The throaty snarl of Trojan engines powering student aviator-flown T-28s could be heard almost continuously along the Gulf Coast during the late 1950s, 1960s, 1970s, and into the early 1980s. Entire generations of Navy and Marine Corps pilots learned to fly in T-28Bs and made their first carrier landings in T-28Cs- many of them aboard the Blue Ghost– the training carrier USS Lexington (CVT-16). Whether wearing the early bright yellow or the later white and red/red-orange colors of NATC aircraft, Navy and Marine Corps T-28s seldom fail to stir fond memories among those who learned to fly in them. The last T-28s in Navy service were retired by VT-27 Boomers at NAS Corpus Christi during the Spring of 1984.
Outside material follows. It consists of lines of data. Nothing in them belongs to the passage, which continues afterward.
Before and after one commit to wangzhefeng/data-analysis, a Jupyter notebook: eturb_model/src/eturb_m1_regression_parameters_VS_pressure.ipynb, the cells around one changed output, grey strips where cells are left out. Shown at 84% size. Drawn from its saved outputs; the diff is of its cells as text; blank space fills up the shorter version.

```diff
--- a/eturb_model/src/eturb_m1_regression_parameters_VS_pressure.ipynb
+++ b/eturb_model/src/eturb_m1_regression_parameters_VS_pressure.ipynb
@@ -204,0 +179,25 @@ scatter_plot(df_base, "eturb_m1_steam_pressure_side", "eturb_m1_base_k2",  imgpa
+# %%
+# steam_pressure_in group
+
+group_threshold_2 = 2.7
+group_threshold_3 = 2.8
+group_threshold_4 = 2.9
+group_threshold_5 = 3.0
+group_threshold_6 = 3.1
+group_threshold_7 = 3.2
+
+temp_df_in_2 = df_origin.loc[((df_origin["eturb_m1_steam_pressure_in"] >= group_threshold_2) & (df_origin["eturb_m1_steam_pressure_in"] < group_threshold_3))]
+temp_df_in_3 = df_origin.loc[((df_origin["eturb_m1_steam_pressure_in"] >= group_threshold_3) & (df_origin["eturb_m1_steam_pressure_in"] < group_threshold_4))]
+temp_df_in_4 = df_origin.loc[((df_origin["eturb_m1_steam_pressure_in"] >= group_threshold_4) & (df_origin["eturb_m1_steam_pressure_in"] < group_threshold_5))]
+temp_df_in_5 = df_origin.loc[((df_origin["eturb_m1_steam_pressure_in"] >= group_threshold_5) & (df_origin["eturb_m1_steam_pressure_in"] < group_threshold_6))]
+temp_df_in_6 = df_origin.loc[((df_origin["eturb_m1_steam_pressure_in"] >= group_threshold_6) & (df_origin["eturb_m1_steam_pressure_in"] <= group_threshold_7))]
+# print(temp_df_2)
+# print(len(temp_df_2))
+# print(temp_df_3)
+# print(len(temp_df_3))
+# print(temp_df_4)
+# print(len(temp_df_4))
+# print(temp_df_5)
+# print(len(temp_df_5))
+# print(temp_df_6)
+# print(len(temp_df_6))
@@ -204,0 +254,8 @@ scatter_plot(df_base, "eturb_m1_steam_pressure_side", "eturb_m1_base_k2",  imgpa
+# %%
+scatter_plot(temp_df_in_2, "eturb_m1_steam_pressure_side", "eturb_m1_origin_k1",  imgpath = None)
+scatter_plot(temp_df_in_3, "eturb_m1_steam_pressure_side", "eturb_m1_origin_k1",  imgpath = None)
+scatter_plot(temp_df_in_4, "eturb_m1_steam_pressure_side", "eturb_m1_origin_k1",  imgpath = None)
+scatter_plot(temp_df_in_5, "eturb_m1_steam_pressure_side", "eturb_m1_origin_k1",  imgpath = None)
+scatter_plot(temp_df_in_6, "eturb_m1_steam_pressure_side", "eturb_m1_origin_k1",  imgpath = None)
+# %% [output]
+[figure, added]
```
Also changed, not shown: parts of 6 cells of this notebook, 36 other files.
Remember all those retired Air Force T-28As? Many of them were rebuilt to a new standard- the T-28D. Commonly referred to as the Nomad, these counter-insurgency (COIN) attack aircraft saw combat in Southeast Asia for much of the war. Equipped with various versions of the R-1820 engine and strengthened wings, Nomad’s carried various combinations of gun pods and bomb racks. Armor was installed to protect the crew and together with the other modifications this resulted in a top speed of 299 knots (345 miles per hour). Some of the Nomads were also equipped with ejection seats.
The first T-28s to see combat were actually converted former Navy T-28Bs. As part of Operation Farm Gate the USAF’s 4400th Combat Crew Training Wing (CCTW) deployed to South Vietnam in 1961 to train South Vietnamese pilots, who operated T-28Ds throughout the war. The USAF equipped several Special Operations Squadrons (SOSs) with T-28Ds and AT-28Ds and operated them from bases in Southeast Asia until the type was finally retired from combat use in 1972. France operated T-28S Fennecs as COIN attack aircraft. Interestingly the Fennecs were powered by the same version of the R-1820 used to power the Boeing B-17 Flying Fortress.
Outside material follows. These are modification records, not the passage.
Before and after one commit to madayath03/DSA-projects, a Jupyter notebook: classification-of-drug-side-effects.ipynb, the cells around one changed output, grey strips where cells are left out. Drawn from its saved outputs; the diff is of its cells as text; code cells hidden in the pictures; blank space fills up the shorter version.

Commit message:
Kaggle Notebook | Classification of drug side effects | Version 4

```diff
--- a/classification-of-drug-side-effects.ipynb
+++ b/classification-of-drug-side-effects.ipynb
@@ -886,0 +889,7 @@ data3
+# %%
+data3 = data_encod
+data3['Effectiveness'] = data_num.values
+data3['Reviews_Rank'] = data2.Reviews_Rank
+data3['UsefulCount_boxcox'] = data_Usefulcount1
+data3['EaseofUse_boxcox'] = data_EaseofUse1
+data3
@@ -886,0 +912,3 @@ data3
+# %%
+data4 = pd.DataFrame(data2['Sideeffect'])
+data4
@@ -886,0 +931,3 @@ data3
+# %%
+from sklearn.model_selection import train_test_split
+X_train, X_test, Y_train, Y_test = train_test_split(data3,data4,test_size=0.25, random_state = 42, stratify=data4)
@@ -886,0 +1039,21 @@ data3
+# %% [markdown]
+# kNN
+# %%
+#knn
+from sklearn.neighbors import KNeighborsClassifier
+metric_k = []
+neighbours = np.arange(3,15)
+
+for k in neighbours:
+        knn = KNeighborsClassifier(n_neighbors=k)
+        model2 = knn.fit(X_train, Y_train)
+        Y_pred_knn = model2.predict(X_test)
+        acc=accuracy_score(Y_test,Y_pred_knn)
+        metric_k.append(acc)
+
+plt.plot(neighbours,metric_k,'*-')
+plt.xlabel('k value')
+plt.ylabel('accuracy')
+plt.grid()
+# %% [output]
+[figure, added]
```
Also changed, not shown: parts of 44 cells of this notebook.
In addition to the United States Army, Air Force, Navy, and Marine Corps, T-28s and derivatives thereof have been operated as trainers or in combat by Argentina, Bolivia, Brazil, the Democratic Republic of Congo, Cuba, the Dominican Republic, Ecuador, Ethiopia, France, Haiti, Honduras, Japan, the Khmer Republic, Laos, Mexico, Morocco, Nicaragua, the Philippines, South Korea, Saudi Arabia, South Vietnam, Tunisia, Taiwan, Thailand, Uruguay, Vietnam, and Zaire.
Today T-28s are popular warbirds around the world. Although not miserly when it comes to fuel consumption, T-28s are still light on the controls, easily flown, and good warbird values. There are usually several of them for sale at any time- from meticulously restored examples to essentially stock aircraft ready for flight or restoration. There is even a lot of 40 stock unassembled Navy surplus T-28Bs and T-28Cs, many with full logbooks, available for sale as an entire lot or individually. Once (justifiably) famous for leaking oil from that big old radial engine, available upgrades and updates have eliminated most of the mess.
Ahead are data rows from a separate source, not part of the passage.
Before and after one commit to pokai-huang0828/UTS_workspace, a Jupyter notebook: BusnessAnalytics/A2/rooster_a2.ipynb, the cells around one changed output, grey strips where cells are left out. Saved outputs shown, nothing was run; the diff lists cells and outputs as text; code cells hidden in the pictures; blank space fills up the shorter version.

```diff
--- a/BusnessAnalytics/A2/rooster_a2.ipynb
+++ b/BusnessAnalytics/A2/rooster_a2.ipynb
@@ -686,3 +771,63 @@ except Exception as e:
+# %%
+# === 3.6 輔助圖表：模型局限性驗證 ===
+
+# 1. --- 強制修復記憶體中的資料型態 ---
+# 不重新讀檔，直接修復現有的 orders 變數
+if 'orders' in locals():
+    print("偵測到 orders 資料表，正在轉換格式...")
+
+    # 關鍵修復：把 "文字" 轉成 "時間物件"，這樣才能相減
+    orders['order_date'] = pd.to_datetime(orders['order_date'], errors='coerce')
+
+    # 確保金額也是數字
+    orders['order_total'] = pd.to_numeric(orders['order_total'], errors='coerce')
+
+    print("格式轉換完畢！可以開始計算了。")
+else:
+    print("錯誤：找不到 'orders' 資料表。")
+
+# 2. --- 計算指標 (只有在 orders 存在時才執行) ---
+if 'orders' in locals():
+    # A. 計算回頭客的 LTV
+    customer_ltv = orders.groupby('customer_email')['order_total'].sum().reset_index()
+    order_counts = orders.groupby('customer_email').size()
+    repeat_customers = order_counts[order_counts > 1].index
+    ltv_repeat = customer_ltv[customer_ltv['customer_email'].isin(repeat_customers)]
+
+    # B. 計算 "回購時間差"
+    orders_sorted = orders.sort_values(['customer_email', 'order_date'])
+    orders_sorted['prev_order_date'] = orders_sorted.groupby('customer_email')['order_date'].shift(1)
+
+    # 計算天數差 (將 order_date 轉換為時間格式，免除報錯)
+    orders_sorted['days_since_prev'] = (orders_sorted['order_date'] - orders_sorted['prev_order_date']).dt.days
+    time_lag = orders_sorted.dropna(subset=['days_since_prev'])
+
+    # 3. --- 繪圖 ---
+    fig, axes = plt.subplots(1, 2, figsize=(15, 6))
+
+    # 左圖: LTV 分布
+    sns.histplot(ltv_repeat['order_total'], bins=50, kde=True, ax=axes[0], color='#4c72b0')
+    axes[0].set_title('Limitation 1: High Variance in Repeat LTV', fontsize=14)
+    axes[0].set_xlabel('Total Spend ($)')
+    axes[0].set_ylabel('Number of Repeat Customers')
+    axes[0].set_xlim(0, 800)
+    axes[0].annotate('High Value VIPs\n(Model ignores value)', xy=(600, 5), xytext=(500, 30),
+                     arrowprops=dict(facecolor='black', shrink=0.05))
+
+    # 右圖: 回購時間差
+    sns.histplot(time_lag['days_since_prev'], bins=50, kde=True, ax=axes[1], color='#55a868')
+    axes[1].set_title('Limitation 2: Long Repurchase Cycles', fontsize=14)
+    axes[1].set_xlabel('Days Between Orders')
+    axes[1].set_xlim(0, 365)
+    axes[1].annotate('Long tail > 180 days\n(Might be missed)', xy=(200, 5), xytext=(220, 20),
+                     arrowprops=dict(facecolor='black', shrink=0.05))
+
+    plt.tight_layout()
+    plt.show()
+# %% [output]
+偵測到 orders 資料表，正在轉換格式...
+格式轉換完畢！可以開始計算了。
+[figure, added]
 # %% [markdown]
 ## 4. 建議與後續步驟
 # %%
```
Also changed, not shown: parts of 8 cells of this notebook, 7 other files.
The North American Trainer Association (NATA) is an excellent networking resource for owners. The Trojan Horsemen and the Trojan Phlyers flight demonstration teams are popular airshow attractions flying their T-28s. The T-28 may not be flush-riveted or shapely (it is in fact huge!), but it performs better than many other piston-engine warbirds- and it has two seats!